▸ **Description of the task**
Given the records below, pull every line with the word "scale" into the answer.

▸ **Records supplied**
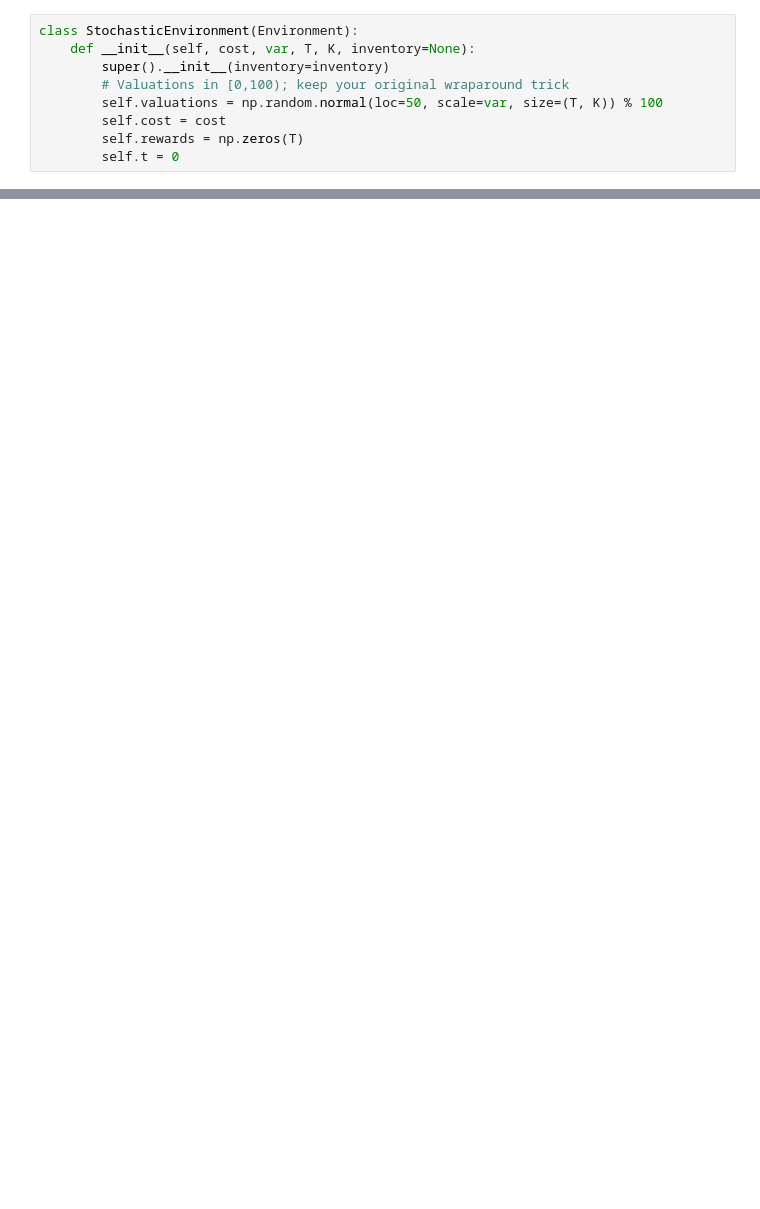
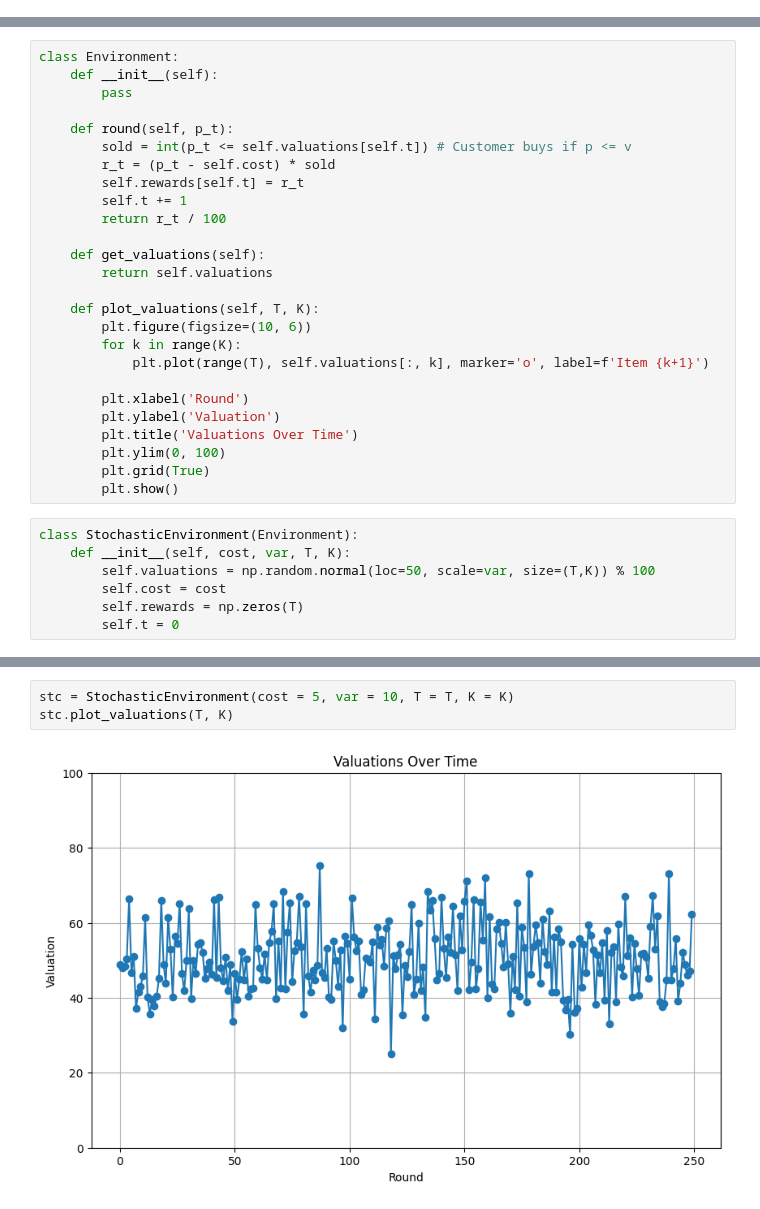
Before and after one commit to alessandrom10/Online_Learning_Applications_Project, a Jupyter notebook: Req_3/req3.ipynb, the cells around one changed output, grey strips where cells are left out. Drawn from its saved outputs; the diff is of its cells as text; blank space fills up the shorter version.

```diff
--- a/Req_3/req3.ipynb
+++ b/Req_3/req3.ipynb
@@ -74,9 +0,0 @@ class Environment:
-# %%
-class StochasticEnvironment(Environment):
-    def __init__(self, cost, var, T, K, inventory=None):
-        super().__init__(inventory=inventory)
-        # Valuations in [0,100); keep your original wraparound trick
-        self.valuations = np.random.normal(loc=50, scale=var, size=(T, K)) % 100
-        self.cost = cost
-        self.rewards = np.zeros(T)
-        self.t = 0
@@ -959,0 +11,33 @@ array([ 2918., 47082.])
+# %%
+class Environment:
+    def __init__(self):
+        pass
+
+    def round(self, p_t):
+        sold = int(p_t <= self.valuations[self.t]) # Customer buys if p <= v
+        r_t = (p_t - self.cost) * sold
+        self.rewards[self.t] = r_t
+        self.t += 1
+        return r_t / 100
+
+    def get_valuations(self):
+        return self.valuations
+
+    def plot_valuations(self, T, K):
+        plt.figure(figsize=(10, 6))
+        for k in range(K):
+            plt.plot(range(T), self.valuations[:, k], marker='o', label=f'Item {k+1}')
+
+        plt.xlabel('Round')
+        plt.ylabel('Valuation')
+        plt.title('Valuations Over Time')
+        plt.ylim(0, 100)
+        plt.grid(True)
+        plt.show()
+# %%
+class StochasticEnvironment(Environment):
+    def __init__(self, cost, var, T, K):
+        self.valuations = np.random.normal(loc=50, scale=var, size=(T,K)) % 100
+        self.cost = cost
+        self.rewards = np.zeros(T)
+        self.t = 0
@@ -959,0 +100,5 @@ array([ 2918., 47082.])
+# %%
+stc = StochasticEnvironment(cost = 5, var = 10, T = T, K = K)
+stc.plot_valuations(T, K)
+# %% [output]
+[figure, added]
```
Also changed, not shown: parts of 63 cells of this notebook.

▸ **Final answer**
-        self.valuations = np.random.normal(loc=50, scale=var, size=(T, K)) % 100
+        self.valuations = np.random.normal(loc=50, scale=var, size=(T,K)) % 100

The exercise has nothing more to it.